M.S. Harkness’ “Rotten” Proves That Timing Is (Almost) Everything

I’ve gotta hand it to fellow Minneapolitan M.S. Harkness — if you’re going to release a comic set on (and immediately after) election day 2016, then choosing to do so on the eve of the 2020 election is a savvy move. And if there’s one thing you can say for Harkness in addition to being creative, it’s that she’s very much in tune with the times — as anyone who’s read her satirical evisceration of online dating, Tinderella, can tell you — so it should come as no surprise that her latest self-published mini, Rotten, is as timely and topical as it is, well, twisted.

And true. Albeit with a bit of artistic license thrown in for (melo)dramatic effect. But such is usually the case with autobio to one degree or another, and parsing out the accurate from the amped-up is pretty much just part and parcel of the price of admission — hell, it’s even part of the fun. And so it is here — Harkness is nothing if not confident at this stage of her cartooning career, and she has every reason to be : she’s refined her line, tweaked her plotting and pacing skills just so, and is well and truly firing on all cylinders in these pages.

If you’ll think back to the not-so-dim-and-dusty past, when terms like “the resistance” were still a new phenomenon, you’ll recall that we were all in a difficult head space after Trump’s election, and while Harkness doesn’t present herself as being the most politically-motivated or ideological person, the fact that we were headed for shitty times certainly wasn’t beyond her awareness by any means — it’s just that she had bigger problems.

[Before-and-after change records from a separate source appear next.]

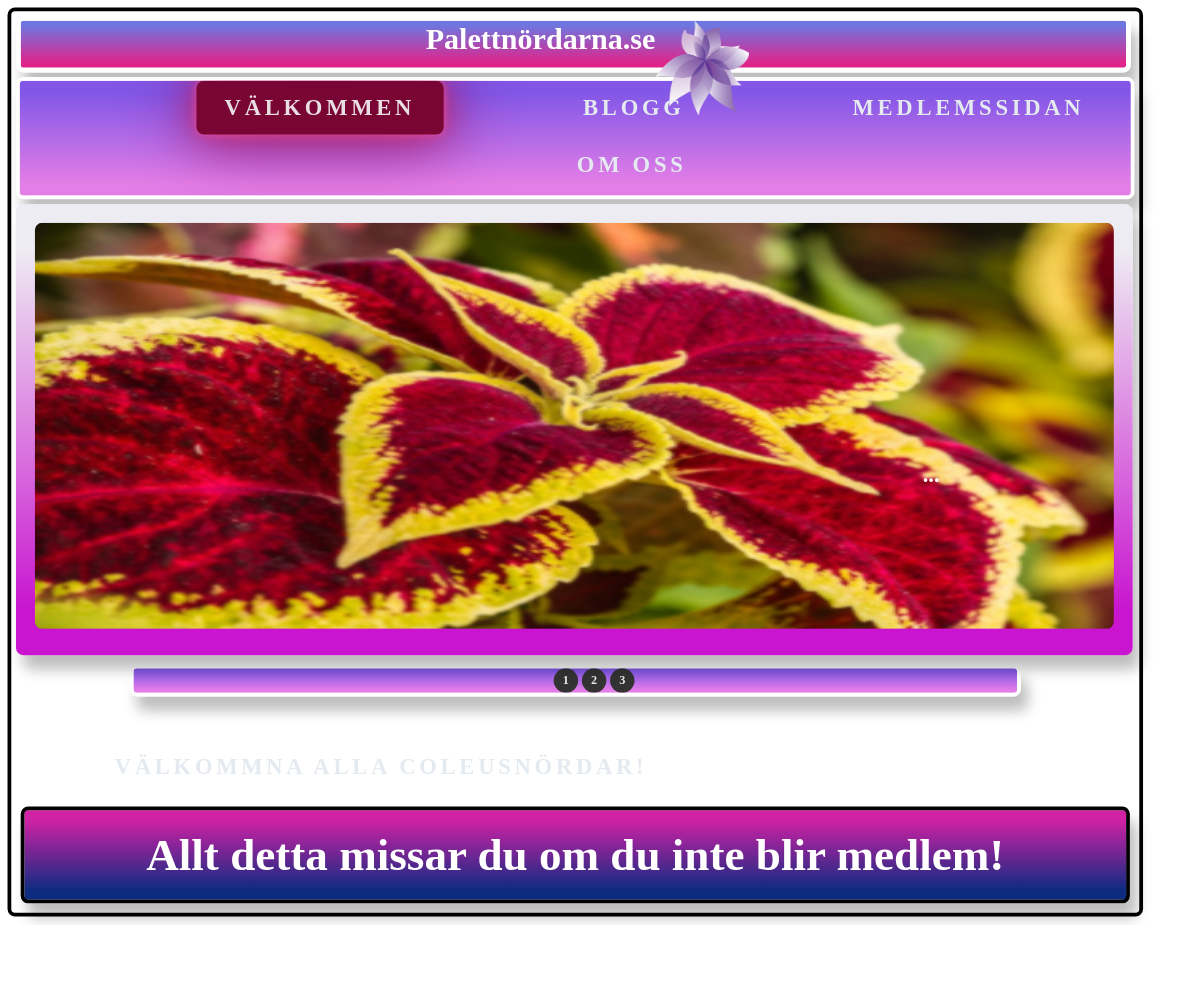
Repository: Webutveckling-20-21/lektion-3-CSS
Page: valkommen.html
These files come from the project's save history. The page is drawn as it stood at one moment and after the next save; the edit follows.
The browser window is 1280 px wide. The pictures show the whole page, at 94% of full size.
The pointer rests on the first visible `a`.
Some web fonts or font styles are not loaded; a fallback is used.

Above is the page before, as saved 2021-10-15 16:42:12.

After the next save:
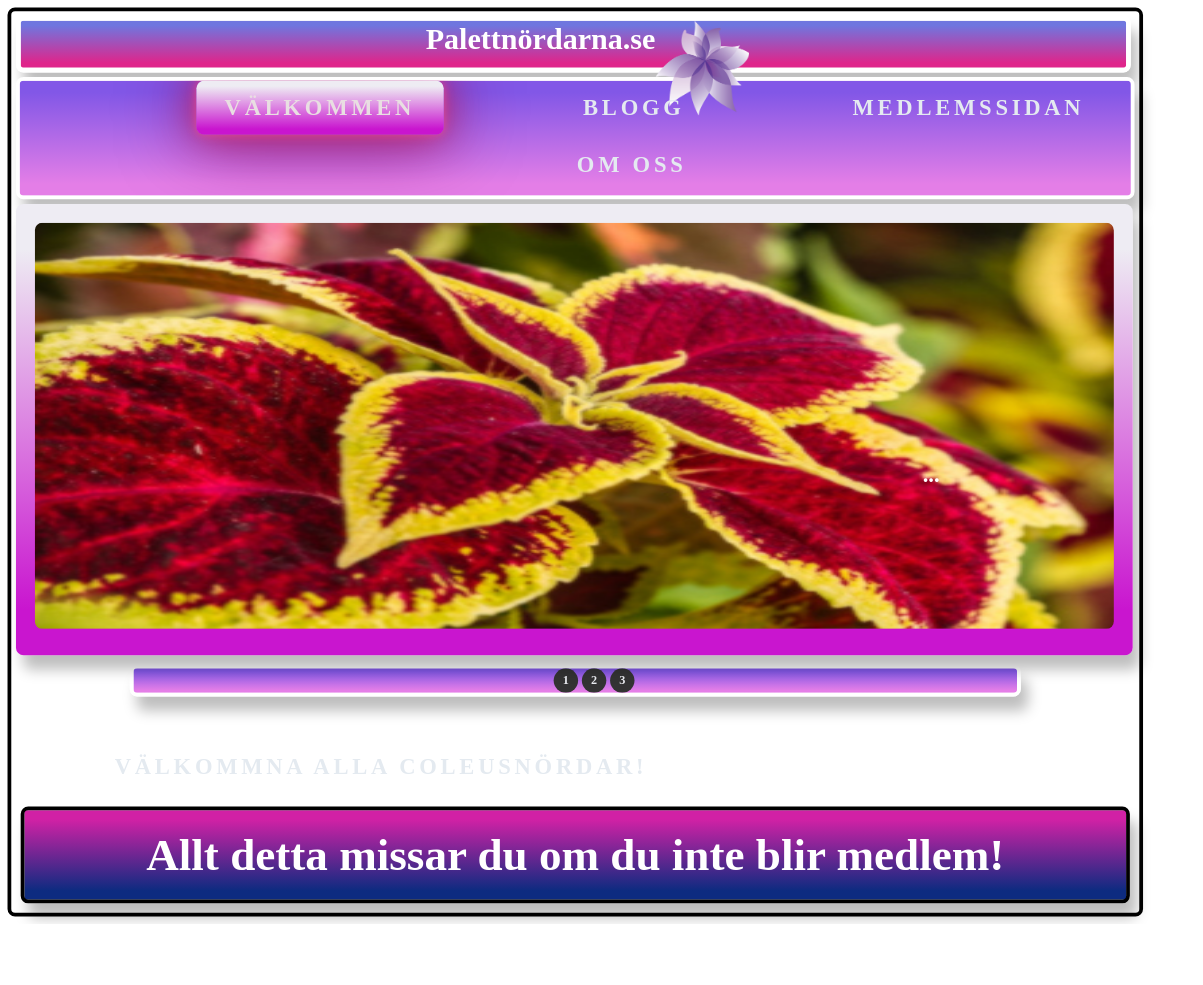
Saved 2 min 3 s later.
--- a/style5.css
+++ b/style5.css
@@ -229,7 +229,8 @@ img .slide-image{
 a:hover
 {
     color: #e9dee2;
-    background: #790535;
+    /* background: #790535; */
+    background: linear-gradient(to bottom, #eeecf3 10%, #c915cf 90%);
     transition-delay: 1s;
     box-shadow: 0 0 10px #e74d9a, 0 0 40px #c32964, 0 0 80px #7e035f;
 }
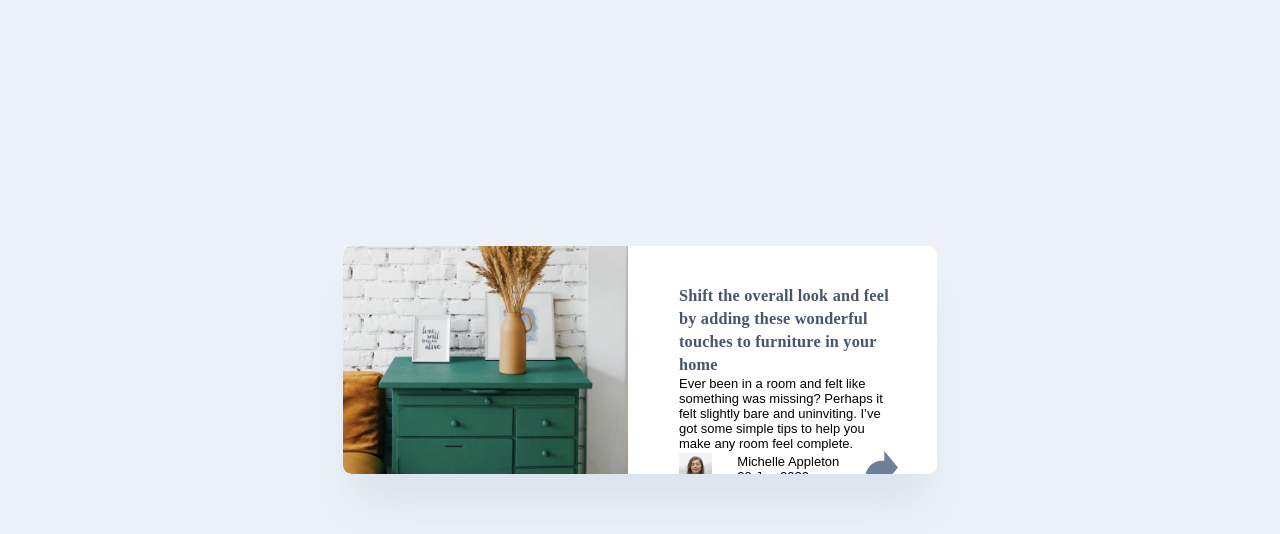
Repository: brandontaylor1/article-preview-component
Page: index.html
An editor plug-in stored every save of this project. The page is shown before and after the next save, followed by the edit.
The browser window is 1280 px wide. The pictures show the whole page.

Above is the page before, as saved 2025-01-13 21:49:53.

### index.html
<!DOCTYPE html>
<html lang="en">
<head>
    <meta charset="UTF-8">
    <meta name="viewport" content="width=device-width, initial-scale=1.0">
    <link rel="stylesheet" href="styles.css">
    <title>Article Preview Component</title>
</head>
<body>

    <div class="container">
        <main class="component">
            <div class="img-container">
                <img src="./assets/images/drawers.jpg" alt="Image of Drawers">
            </div>
            <div class="component-content">
                <h2>Shift the overall look and feel by adding these wonderful touches to furniture in your home</h2>
                <p>Ever been in a room and felt like something was missing? Perhaps it felt slightly bare and uninviting. I’ve got some simple tips to help you make any room feel complete.</p>
                <div class="social-box">
                    <img src="./assets/images/avatar-michelle.jpg" alt="Picture of User Michelle">
                    <div class="social-info">
                        <p>Michelle Appleton</p>
                        <p>28 Jun 2020</p>
                    </div>
                    <div class="share-btn">
                        <img src="./assets/images/icon-share.svg" alt="Share Icon">
                    </div>
                </div>
            </div>
        </main>
    </div>

    <script src="index.js"></script>
</body>
</html>

### styles.css
* {
    margin: 0;
    padding: 0;
    box-sizing: border-box;
}

:root {
    /* COLORS */
    --dark-grayish-blue: hsl(217, 19%, 35%);
    --desaturated-dark-blue: hsl(214, 17%, 51%);
    --grayish-blue: hsl(212, 23%, 69%);
    --light-grayish-blue: hsl(210, 46%, 95%);
}

html {
    font-size: 13px;
}

body {
    font-family: 'Nunito', sans-serif;
    background-color: var(--light-grayish-blue);
}

.container {
    height: 100vh;
    display: flex;
    justify-content: center;
    align-items: center;

}

.component {
    width: 45.625rem;
    height: 17.5rem;
    flex-shrink: 0;
    display: grid;
    grid-template-columns: 1fr 1fr;
    grid-template-rows: 1fr;
    border-radius: 0.625rem;
    background: #FFF;
    box-shadow: 0px 40px 40px -10px rgba(201, 213, 225, 0.50);
    overflow: hidden;
}

.img-container {
    width: 21.87rem;
}

.img-container img {
    width: 100%;
    height: auto;
    border-radius: 0.625rem 0 0 0.625rem;
}

.component-content {
    width: 22.8125rem;
    padding: 3rem;
    flex-grow: 1;
}

.component-content h2 {
    color: #48556A;
    font-family: Manrope;
    font-size: 1.25rem;
    font-style: normal;
    font-weight: 700;
    line-height: 1.75rem; /* 140% */
    letter-spacing: 0.01563rem;
    width: 100%;
}

.social-box {
    display: flex;
    justify-content: space-between;
    align-items: center;
    width: 100%;
}

.social-box img {
    width: 2.5rem;
    height: 2.5rem;
}

Loaded but not shown: index.js (no stored copy; drawn as an empty file)

After the next save:
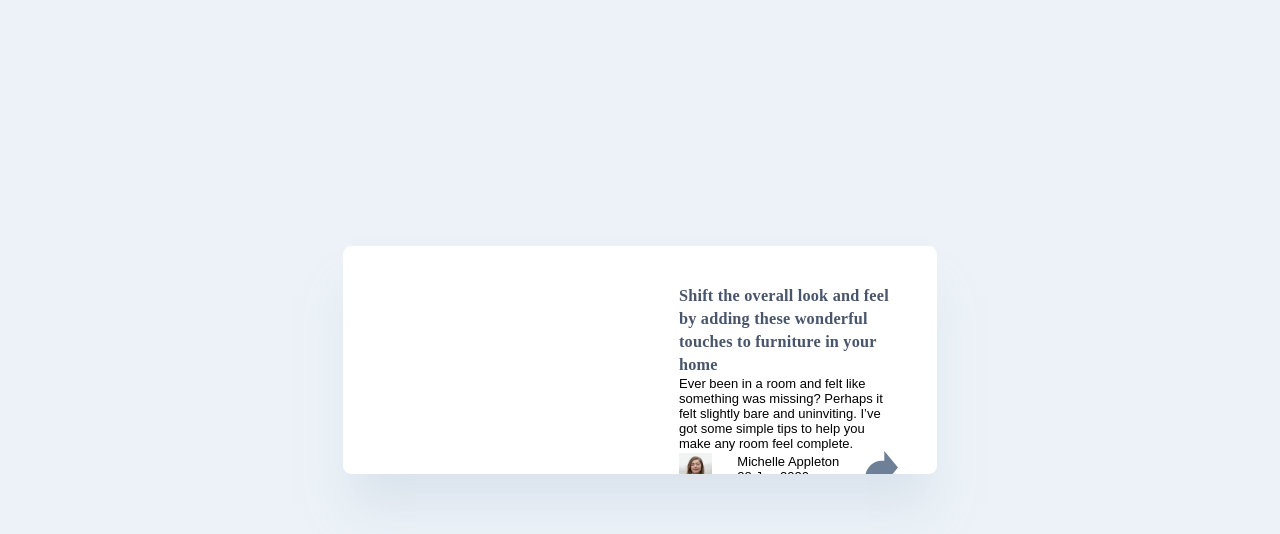
Saved 45 s later.
--- a/index.html
+++ b/index.html
@@ -11,7 +11,6 @@
     <div class="container">
         <main class="component">
             <div class="img-container">
-                <img src="./assets/images/drawers.jpg" alt="Image of Drawers">
             </div>
             <div class="component-content">
                 <h2>Shift the overall look and feel by adding these wonderful touches to furniture in your home</h2>
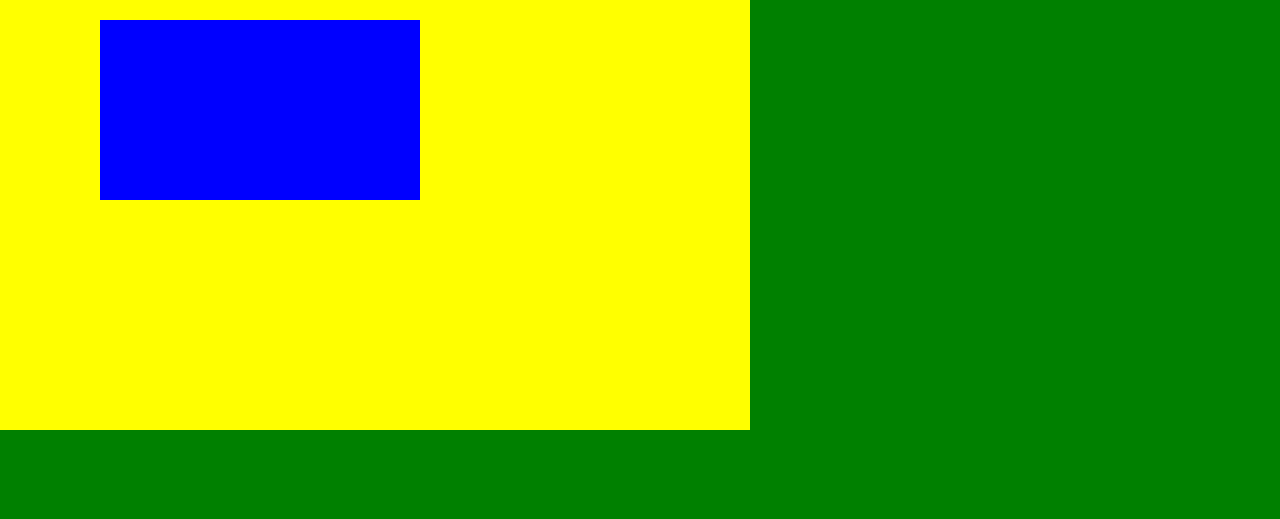
Repository: wonjunknag/kakao-clone
Page: 02-box-model/index.html
These files come from the project's save history. The page is drawn as it stood at one moment and after the next save; the edit follows.
The browser window is 1280 px wide. The pictures show the whole page.

Above is the page before, as saved 2020-06-30 23:03:32.

After the next save:
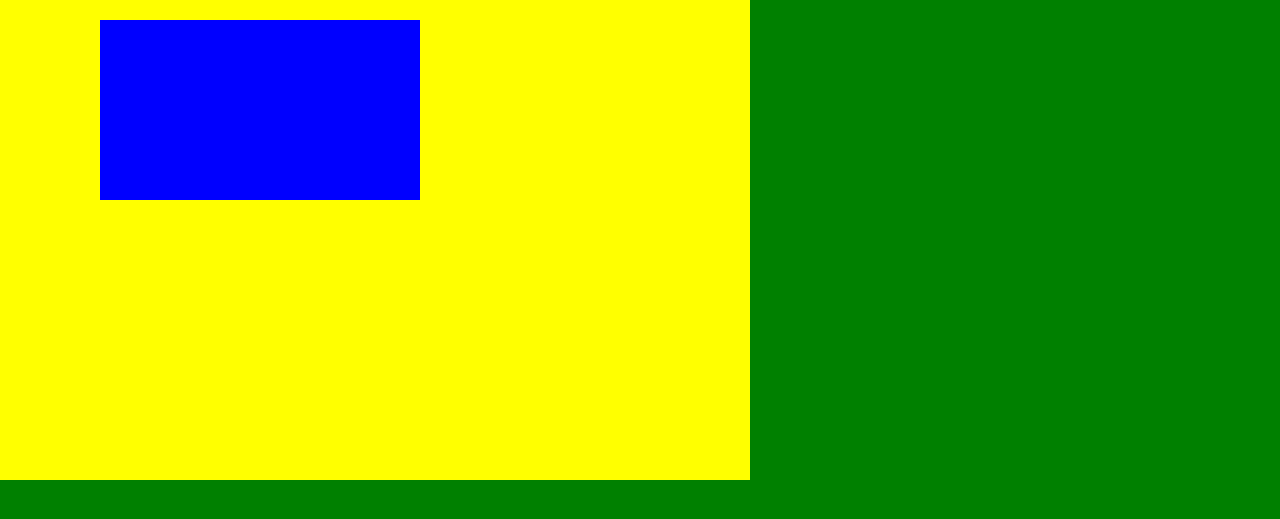
Saved 11 s later.
--- a/02-box-model/index.html
+++ b/02-box-model/index.html
@@ -17,7 +17,7 @@
         background-color: yellow;
         width: 50%;
         height: 50%;
-        padding: 20px 10px 50px 100px;
+        padding: 20px 10px 100px 100px;
       }
       .inside-box {
         background-color: blue;

After the save that followed:
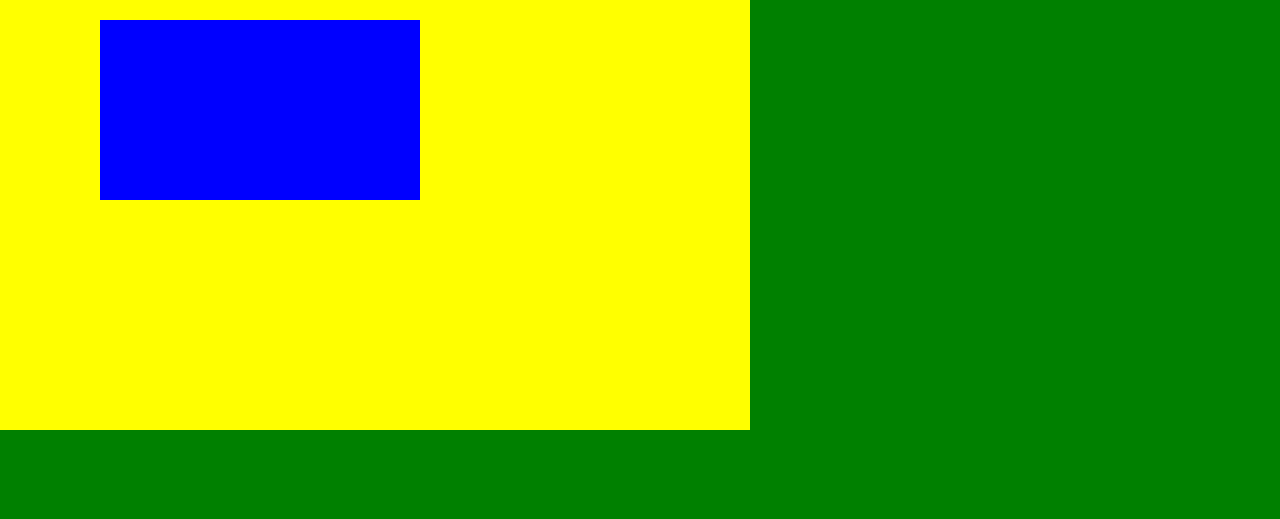
Saved 5 s later.
--- a/02-box-model/index.html
+++ b/02-box-model/index.html
@@ -17,7 +17,7 @@
         background-color: yellow;
         width: 50%;
         height: 50%;
-        padding: 20px 10px 100px 100px;
+        padding: 20px 10px 50px 100px;
       }
       .inside-box {
         background-color: blue;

Well, okay, more immediate and personal problems. And they became more pronounced just as the world’s did the same. Ahhhh, the joys of synchronicity.

Now, to say anything more would likely be giving too much away, and since this book just came out I’m going to do my damndest to assiduously avoid anything that might be classified as a “spoiler,” but I don’t think I’ll be speaking out of turn if I say that what’s happening to her is a gynecological mystery — hell, it’s not even a reach to call it a horror — and now, in the interest of keeping all my friends, I’ll leave it at that. Suffice to say, however, that just as she always does, she finds a way to see the funny side in a situation that is anything but, and while juxtaposing what’s happening to her with increasing socio-political uncertainty is an admittedly obvious move, it’s not only accurate in this case, it’s handled with a fair amount of storytelling deftness and never feels overly belabored. That’s not an easy task, especially when the narrative’s timing lends itself toward such potential pitfalls as a matter of course.

Still, there’s no such thing as a perfect comic, and there are occasions in this one when Harkness maybe leans into the self-deprecation a bit too hard — but hey, if that’s an honest depiction of how you feel about yourself, who am I to judge? She keeps this self-deprecation on the periphery, where it likely belongs, more often than not, though, and when you combine this generally astute authorial point of view with her clean, expressive, non-flashy, and frankly populist cartooning style, what you’ve got is the kind of thing just about anybody, regular comics reader or not, can enjoy — provided they have a strong constitution and aren’t easily offended, of course.

Look, if you want any further proof that I think you should buy this comic, consider that I just ordered a copy myself even after having read a preview .PDF. That’s an endorsement as strong as the smell that — no, you know what, I’m cutting this off right there. Just read it and you’ll know what I’m getting at.


Rotten is available for $8.00 from Birdcage Bottom Books at https://birdcagebottombooks.com/collections/comic-books/products/rotten

Review wrist check – Squale “1521 Onda” aqua blue dial model riding a Zodiac caoutchouc black rubber NATO-style field strap.